• Directions for this task
In the records below, find the lines that include the string "print" and report how many there are, nothing else.

• Given information
▼▼▼

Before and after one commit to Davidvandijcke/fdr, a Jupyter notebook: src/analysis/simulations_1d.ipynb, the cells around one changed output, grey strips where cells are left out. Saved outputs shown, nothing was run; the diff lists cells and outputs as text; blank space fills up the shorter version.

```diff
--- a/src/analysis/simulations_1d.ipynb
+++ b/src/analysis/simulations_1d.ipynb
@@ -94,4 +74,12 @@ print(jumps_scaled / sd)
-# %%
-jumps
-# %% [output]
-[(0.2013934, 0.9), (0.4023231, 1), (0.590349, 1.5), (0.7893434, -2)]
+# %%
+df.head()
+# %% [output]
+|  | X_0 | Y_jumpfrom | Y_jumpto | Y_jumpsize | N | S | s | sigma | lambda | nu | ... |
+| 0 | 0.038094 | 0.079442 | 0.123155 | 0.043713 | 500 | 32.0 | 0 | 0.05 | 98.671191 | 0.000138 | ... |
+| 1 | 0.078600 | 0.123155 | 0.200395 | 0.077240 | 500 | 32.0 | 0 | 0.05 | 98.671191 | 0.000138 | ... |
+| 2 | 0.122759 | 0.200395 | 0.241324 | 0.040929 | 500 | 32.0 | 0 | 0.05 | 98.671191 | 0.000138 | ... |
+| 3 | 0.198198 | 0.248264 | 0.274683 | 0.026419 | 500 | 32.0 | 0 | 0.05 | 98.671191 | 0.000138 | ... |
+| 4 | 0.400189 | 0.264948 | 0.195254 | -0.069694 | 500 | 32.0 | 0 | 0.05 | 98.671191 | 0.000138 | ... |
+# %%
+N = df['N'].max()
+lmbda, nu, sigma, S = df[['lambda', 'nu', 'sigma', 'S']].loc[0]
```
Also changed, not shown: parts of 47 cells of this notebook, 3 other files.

▲▲▲
▼▼▼

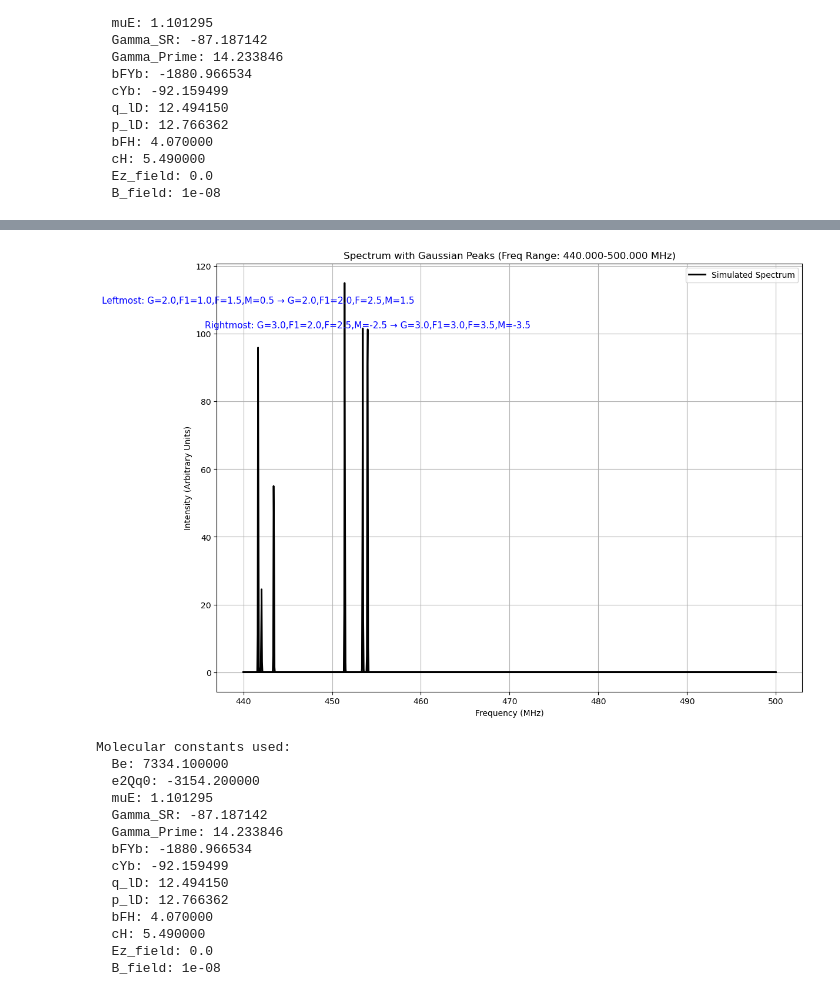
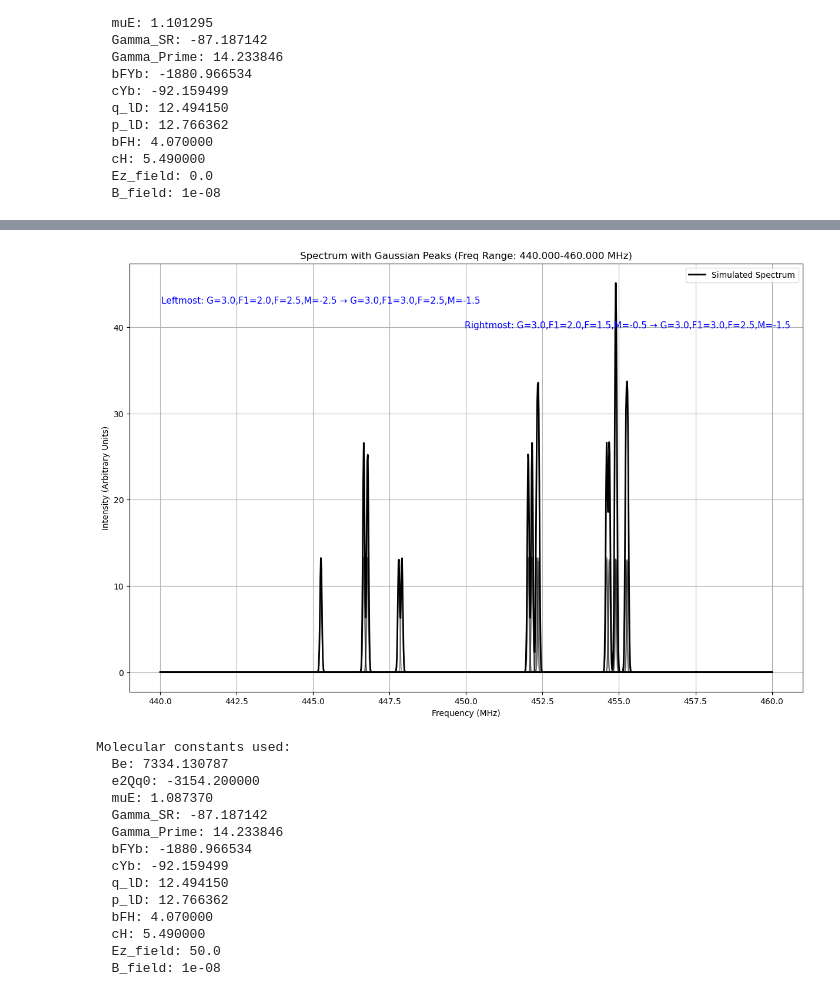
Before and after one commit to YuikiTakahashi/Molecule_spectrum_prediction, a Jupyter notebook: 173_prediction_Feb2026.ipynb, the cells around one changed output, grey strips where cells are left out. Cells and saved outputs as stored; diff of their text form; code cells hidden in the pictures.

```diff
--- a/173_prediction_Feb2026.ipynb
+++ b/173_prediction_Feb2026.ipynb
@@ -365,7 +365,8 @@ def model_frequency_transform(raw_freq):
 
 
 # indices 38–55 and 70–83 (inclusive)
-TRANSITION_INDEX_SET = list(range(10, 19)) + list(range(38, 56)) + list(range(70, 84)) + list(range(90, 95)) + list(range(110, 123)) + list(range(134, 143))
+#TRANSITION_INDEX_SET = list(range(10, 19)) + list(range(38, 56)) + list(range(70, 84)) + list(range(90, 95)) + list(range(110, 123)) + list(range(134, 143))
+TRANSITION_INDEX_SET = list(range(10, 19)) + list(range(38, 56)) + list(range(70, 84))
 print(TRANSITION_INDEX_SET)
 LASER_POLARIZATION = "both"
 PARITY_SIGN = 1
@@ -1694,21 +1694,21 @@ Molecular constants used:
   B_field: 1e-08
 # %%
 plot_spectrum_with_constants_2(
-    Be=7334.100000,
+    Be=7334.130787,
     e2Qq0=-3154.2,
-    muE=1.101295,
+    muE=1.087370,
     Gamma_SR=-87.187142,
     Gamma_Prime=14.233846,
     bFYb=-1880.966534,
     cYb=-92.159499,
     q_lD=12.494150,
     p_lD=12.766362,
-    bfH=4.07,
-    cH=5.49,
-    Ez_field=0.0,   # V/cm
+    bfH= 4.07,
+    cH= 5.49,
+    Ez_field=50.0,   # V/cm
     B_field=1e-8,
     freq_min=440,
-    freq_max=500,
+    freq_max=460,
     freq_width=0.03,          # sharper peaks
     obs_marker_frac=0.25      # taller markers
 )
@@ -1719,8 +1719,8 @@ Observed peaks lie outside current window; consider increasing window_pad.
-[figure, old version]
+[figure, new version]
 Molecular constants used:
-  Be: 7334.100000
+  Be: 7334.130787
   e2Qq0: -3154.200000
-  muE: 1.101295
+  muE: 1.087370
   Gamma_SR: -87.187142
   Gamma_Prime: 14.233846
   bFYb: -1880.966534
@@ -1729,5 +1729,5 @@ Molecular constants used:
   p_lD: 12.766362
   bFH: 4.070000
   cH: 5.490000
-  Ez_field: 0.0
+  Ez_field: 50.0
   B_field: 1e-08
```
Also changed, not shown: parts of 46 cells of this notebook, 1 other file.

▲▲▲
▼▼▼

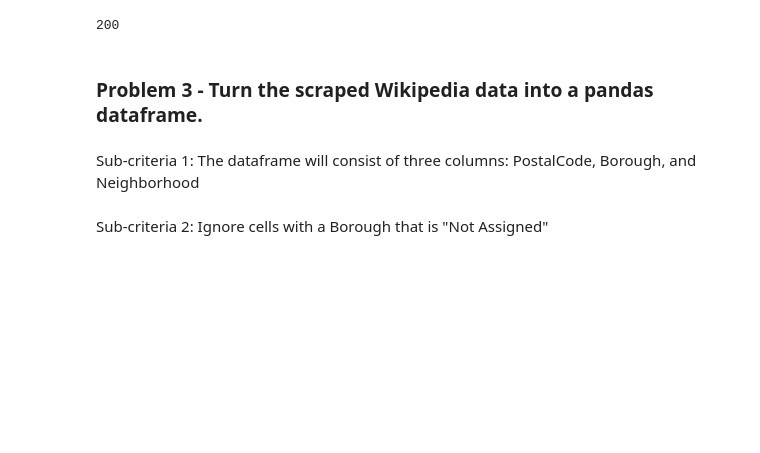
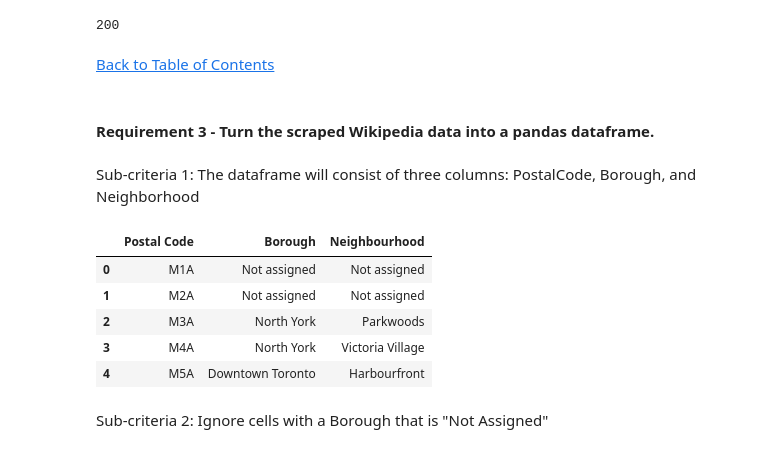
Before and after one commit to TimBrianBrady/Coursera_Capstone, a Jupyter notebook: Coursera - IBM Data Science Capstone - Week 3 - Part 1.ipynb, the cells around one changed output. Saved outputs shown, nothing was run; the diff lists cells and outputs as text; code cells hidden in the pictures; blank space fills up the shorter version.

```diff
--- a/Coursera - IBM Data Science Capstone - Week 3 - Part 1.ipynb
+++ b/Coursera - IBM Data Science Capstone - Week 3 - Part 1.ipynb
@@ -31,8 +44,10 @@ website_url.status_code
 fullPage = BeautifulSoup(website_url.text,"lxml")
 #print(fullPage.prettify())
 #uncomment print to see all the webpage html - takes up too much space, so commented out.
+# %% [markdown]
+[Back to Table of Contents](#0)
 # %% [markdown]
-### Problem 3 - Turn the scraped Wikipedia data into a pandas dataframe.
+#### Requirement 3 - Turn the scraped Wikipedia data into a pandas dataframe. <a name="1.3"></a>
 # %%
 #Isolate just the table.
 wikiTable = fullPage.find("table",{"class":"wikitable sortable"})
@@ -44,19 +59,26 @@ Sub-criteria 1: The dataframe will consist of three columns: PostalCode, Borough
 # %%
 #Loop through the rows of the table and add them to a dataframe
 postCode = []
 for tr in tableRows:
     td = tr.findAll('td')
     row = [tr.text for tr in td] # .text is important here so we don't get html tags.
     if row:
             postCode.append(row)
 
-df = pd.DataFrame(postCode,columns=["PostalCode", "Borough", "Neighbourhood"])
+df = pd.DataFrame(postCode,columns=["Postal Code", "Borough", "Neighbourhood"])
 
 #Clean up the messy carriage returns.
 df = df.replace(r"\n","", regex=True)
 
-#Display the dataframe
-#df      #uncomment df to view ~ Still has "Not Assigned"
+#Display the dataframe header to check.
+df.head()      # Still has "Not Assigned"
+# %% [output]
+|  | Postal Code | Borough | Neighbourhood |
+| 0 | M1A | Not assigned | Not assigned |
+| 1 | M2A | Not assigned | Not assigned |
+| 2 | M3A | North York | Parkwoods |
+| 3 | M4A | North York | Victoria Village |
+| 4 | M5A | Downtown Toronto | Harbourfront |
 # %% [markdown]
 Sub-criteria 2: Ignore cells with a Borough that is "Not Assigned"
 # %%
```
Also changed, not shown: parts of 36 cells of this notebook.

▲▲▲

• Answer
4